Yet, the true implications of finding myself were still to come.

In the Summer of 2007, I took up Dan’s offer to ‘get my arse to Southern California!‘  I had a fabulous time with Dan and his dear wife, Cynthia.  It also included a visit to Dan’s sister, Suzann, and her husband, Don, in their home in Los Osos, California.  Su fussed over me restoring my sense of self-worth as Dan and Cynthia had been doing.

One morning over breakfast Suzann said, “Hey Paul, what are you doing for Christmas?

I replied, “Oh, give me a break, Suzann, it’s the middle of June.  Long time before I have to think about dealing with Christmas!

Su then made the offer that was to change my life irrevocably.  “Don and I have a house down in San Carlos, Mexico where we shall be at Christmas.  Why don’t you come and have Christmas with us in Mexico?

And I did.  And it was in San Carlos, Mexico that I met Jean.  Suzann and Jean were great buddies. Jean had been living there since she and her late husband, Ben, had moved there many years ago.  Ben, an American, and Jean had been married for 26 years with Ben, sadly, having died in 2005.

Jean and I spent hundreds of hours chatting and getting to know each other, including the fact that she and I had both been born Londoners within 23 miles of each other.  Jean had been rescuing Mexican feral dogs for years and there were 14 dogs in her house in San Carlos.  So many of those dogs loved me from the start.  It seemed like the most beautiful Christmas I could have wished for.  In such stark contrast to just a year ago.

Mexican sunset! San Carlos, 2nd January, 2008.
Mexican sunset! San Carlos, 2nd January, 2008.

In September, 2008 after selling the house in Devon, I moved out to San Carlos, Mexico.  Just me and Pharaoh who had been such a devoted friend, companion and confidant over the previous months.

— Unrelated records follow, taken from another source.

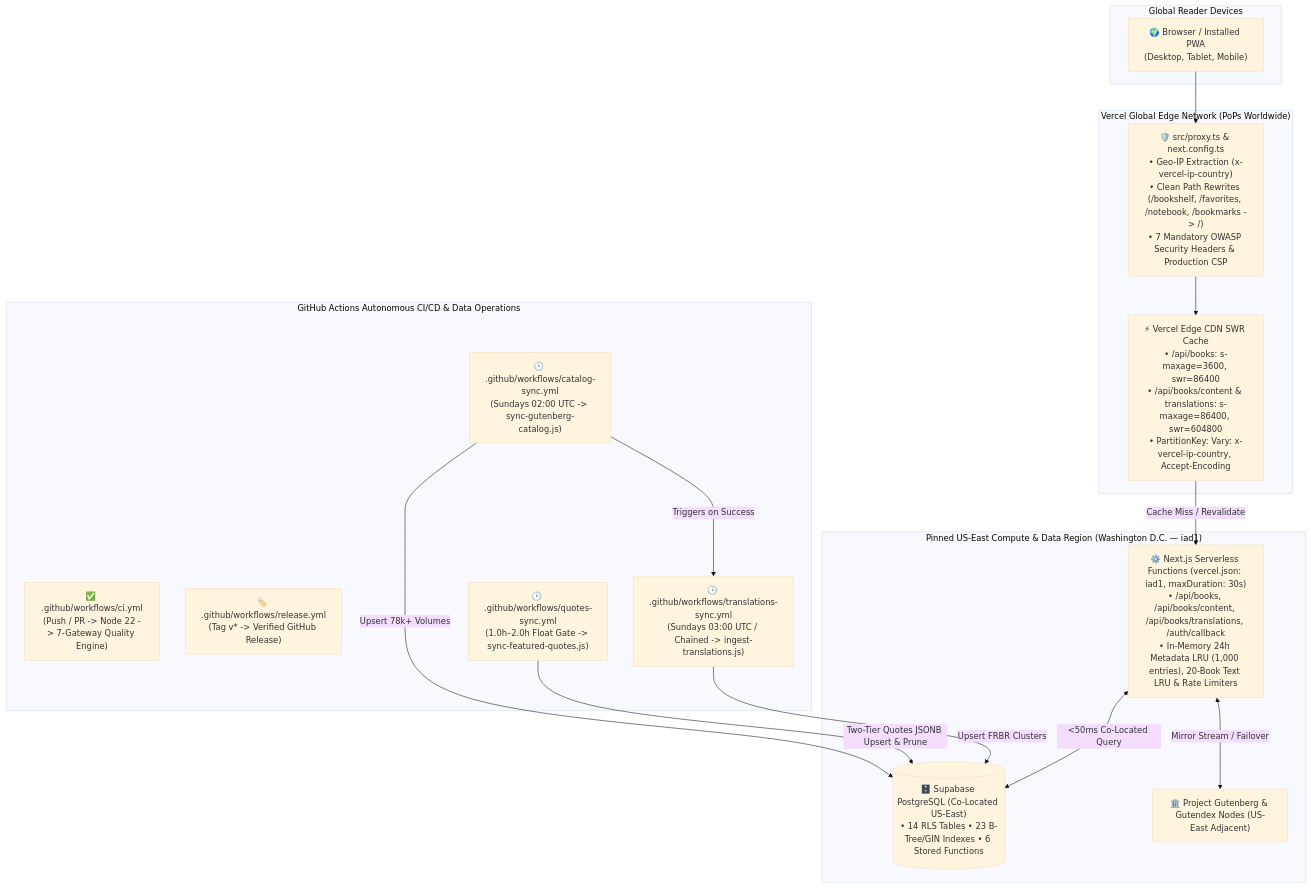
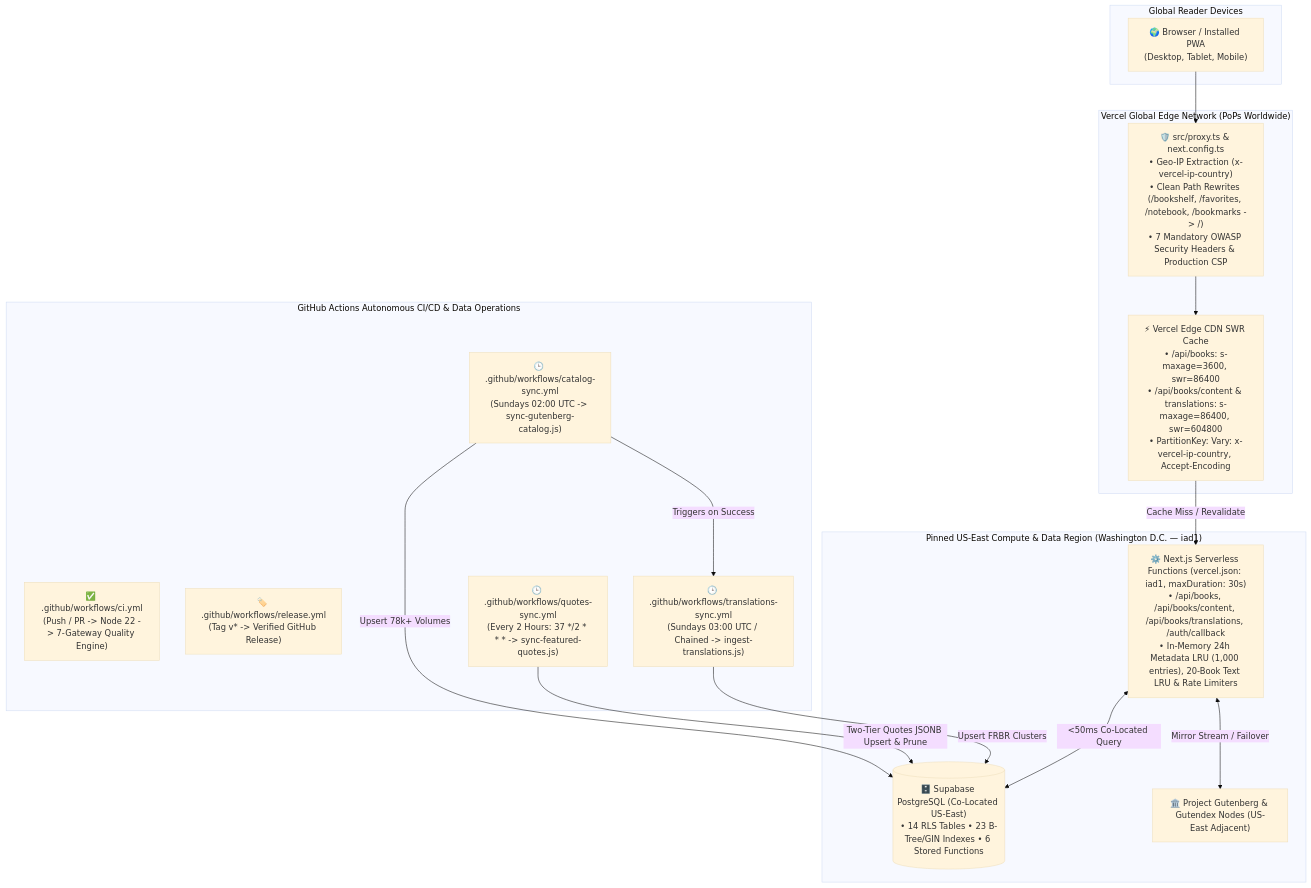
One commit to calin-m/Bookarium changed diagram 12 of 12 in docs/ARCHITECTURE.md. Above: the diagram before and after it, drawn with Mermaid (base theme). The commit also changed other lines of this file and 37 other files, not shown here.

````diff
--- a/docs/ARCHITECTURE.md
+++ b/docs/ARCHITECTURE.md
@@ -1553,35 +1553,35 @@
 ```mermaid
 flowchart TD
     subgraph GlobalClients ["Global Reader Devices"]
         Client["🌍 Browser / Installed PWA\n(Desktop, Tablet, Mobile)"]
     end
 
     subgraph VercelEdgeNetwork ["Vercel Global Edge Network (PoPs Worldwide)"]
         EdgeProxy["🛡️ src/proxy.ts & next.config.ts\n• Geo-IP Extraction (x-vercel-ip-country)\n• Clean Path Rewrites (/bookshelf, /favorites, /notebook, /bookmarks -> /)\n• 7 Mandatory OWASP Security Headers & Production CSP"]
         EdgeCDN["⚡ Vercel Edge CDN SWR Cache\n• /api/books: s-maxage=3600, swr=86400\n• /api/books/content & translations: s-maxage=86400, swr=604800\n• PartitionKey: Vary: x-vercel-ip-country, Accept-Encoding"]
     end
 
     subgraph USCompute ["Pinned US-East Compute & Data Region (Washington D.C. — iad1)"]
         Serverless["⚙️ Next.js Serverless Functions (vercel.json: iad1, maxDuration: 30s)\n• /api/books, /api/books/content, /api/books/translations, /auth/callback\n• In-Memory 24h Metadata LRU (1,000 entries), 20-Book Text LRU & Rate Limiters"]
         SupabaseUS[("🗄️ Supabase PostgreSQL (Co-Located US-East)\n• 14 RLS Tables • 23 B-Tree/GIN Indexes • 6 Stored Functions")]
         GutenbergUS["🏛️ Project Gutenberg & Gutendex Nodes (US-East Adjacent)"]
     end
 
     subgraph GitHubOps ["GitHub Actions Autonomous CI/CD & Data Operations"]
         CIWorkflow["✅ .github/workflows/ci.yml\n(Push / PR -> Node 22 -> 7-Gateway Quality Engine)"]
         ReleaseWorkflow["🏷️ .github/workflows/release.yml\n(Tag v* -> Verified GitHub Release)"]
         CatalogCron["🕒 .github/workflows/catalog-sync.yml\n(Sundays 02:00 UTC -> sync-gutenberg-catalog.js)"]
         TransCron["🕒 .github/workflows/translations-sync.yml\n(Sundays 03:00 UTC / Chained -> ingest-translations.js)"]
-        QuotesCron["🕒 .github/workflows/quotes-sync.yml\n(1.0h–2.0h Float Gate -> sync-featured-quotes.js)"]
+        QuotesCron["🕒 .github/workflows/quotes-sync.yml\n(Every 2 Hours: 37 */2 * * * -> sync-featured-quotes.js)"]
     end
 
     Client --> EdgeProxy
     EdgeProxy --> EdgeCDN
     EdgeCDN -->|"Cache Miss / Revalidate"| Serverless
     Serverless <-->|"<50ms Co-Located Query"| SupabaseUS
     Serverless <-->|"Mirror Stream / Failover"| GutenbergUS
     CatalogCron -->|"Upsert 78k+ Volumes"| SupabaseUS
     CatalogCron -->|"Triggers on Success"| TransCron
     TransCron -->|"Upsert FRBR Clusters"| SupabaseUS
     QuotesCron -->|"Two-Tier Quotes JSONB Upsert & Prune"| SupabaseUS
 ```
````
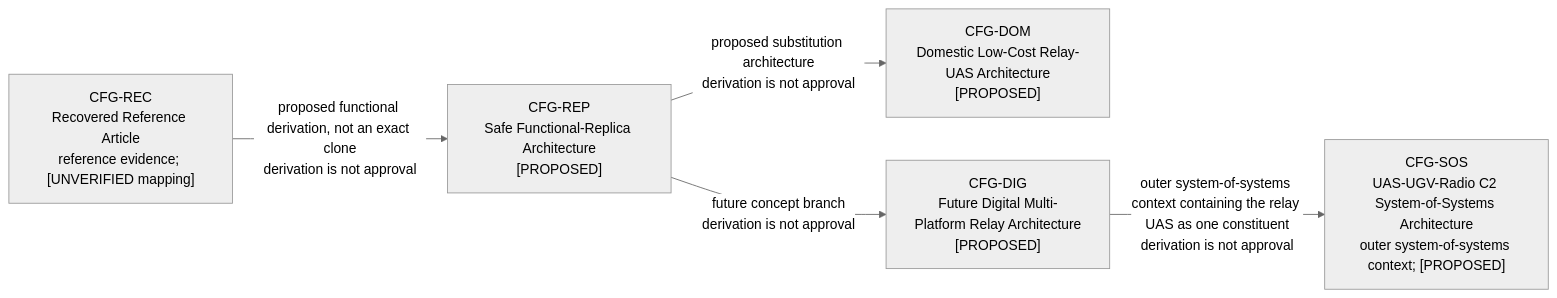
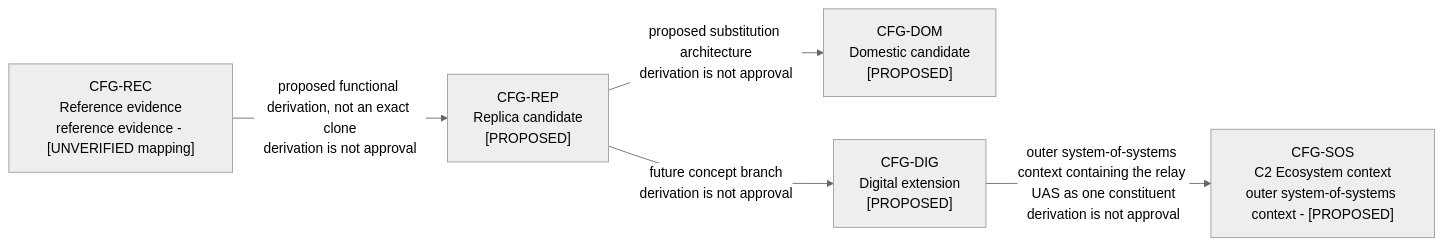
One commit to noahstephenson/low-cost-relay-uas changed the first of 17 diagrams in reports/architecture-views.md. Above: the diagram before and after it, drawn with Mermaid (neutral theme). The commit also changed other lines of this file and 4 other files, not shown here.

Commit message:
Improve Mermaid rendering and validation

````diff
--- a/reports/architecture-views.md
+++ b/reports/architecture-views.md
@@ -22,13 +22,13 @@
 ```mermaid
 flowchart LR
     %% Configuration scope: CFG-REC / CFG-REP / CFG-DOM / CFG-DIG / CFG-SOS
-    CFG_REC["CFG-REC<br/>Recovered Reference Article<br/>reference evidence; [UNVERIFIED mapping]"]
-    CFG_REP["CFG-REP<br/>Safe Functional-Replica Architecture<br/>[PROPOSED]"]
-    CFG_DOM["CFG-DOM<br/>Domestic Low-Cost Relay-UAS Architecture<br/>[PROPOSED]"]
-    CFG_DIG["CFG-DIG<br/>Future Digital Multi-Platform Relay Architecture<br/>[PROPOSED]"]
-    CFG_SOS["CFG-SOS<br/>UAS-UGV-Radio C2 System-of-Systems Architecture<br/>outer system-of-systems context; [PROPOSED]"]
+    CFG_REC["CFG-REC<br/>Reference evidence<br/>reference evidence - [UNVERIFIED mapping]"]
+    CFG_REP["CFG-REP<br/>Replica candidate<br/>[PROPOSED]"]
+    CFG_DOM["CFG-DOM<br/>Domestic candidate<br/>[PROPOSED]"]
+    CFG_DIG["CFG-DIG<br/>Digital extension<br/>[PROPOSED]"]
+    CFG_SOS["CFG-SOS<br/>C2 Ecosystem context<br/>outer system-of-systems context - [PROPOSED]"]
     CFG_REC -->|"proposed functional derivation, not an exact clone<br/>derivation is not approval"| CFG_REP
     CFG_REP -->|"proposed substitution architecture<br/>derivation is not approval"| CFG_DOM
     CFG_REP -->|"future concept branch<br/>derivation is not approval"| CFG_DIG
     CFG_DIG -->|"outer system-of-systems context containing the relay UAS as one constituent<br/>derivation is not approval"| CFG_SOS
 ```
````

In 2010, we moved to Payson in Arizona, some 80 miles NE of Phoenix. On November 20th, 2010 Jean and I were married.

The marriage of Jean and Paul wonderfully supported by Diane, maid of honour, and best man, Dan Gomez.
The marriage of Jean and Paul wonderfully supported by Diane, maid of honour, and best man, Dan Gomez.

Releasing the Fergus in me and all of us.

What Peter Bloch wrote yesterday was so true.  A dog can only be a happy, fulfilled dog, if allowed to be the true dog that is in him or her.  Despite the fact that humans are primates and dogs are canids like wolves, coyotes, and foxes, it still holds as true for us humans as it did for Fergus.

We can only be happy, to put it in the words of Fergus, “happy, energised, purposeful and fulfilled in every way.” if we are given the freedom to be our self.

So if you find that you, like Fergus, suffer from digestive problems, possibly have skin disorders and sometimes behave a little strangely take note – you need to find your healer!



Back in 2008 when Jon Lavin was working with me, I would take Pharaoh and he would lay on the floor behind my seat.  On one occasion Jon was talking about the findings of Dr. David Hawkins and his Scale of Consciousness; from falsehood to truthfulness. (See here and here for more details.)

Anyway that fateful day, Jon mentioned that Dr. Hawkins had measured dogs as being integrous animals.  That notion stayed with me and later I registered the domain name learningfromdogs (dot) com leading to – yes, you guessed it – this blog.  Funny old world.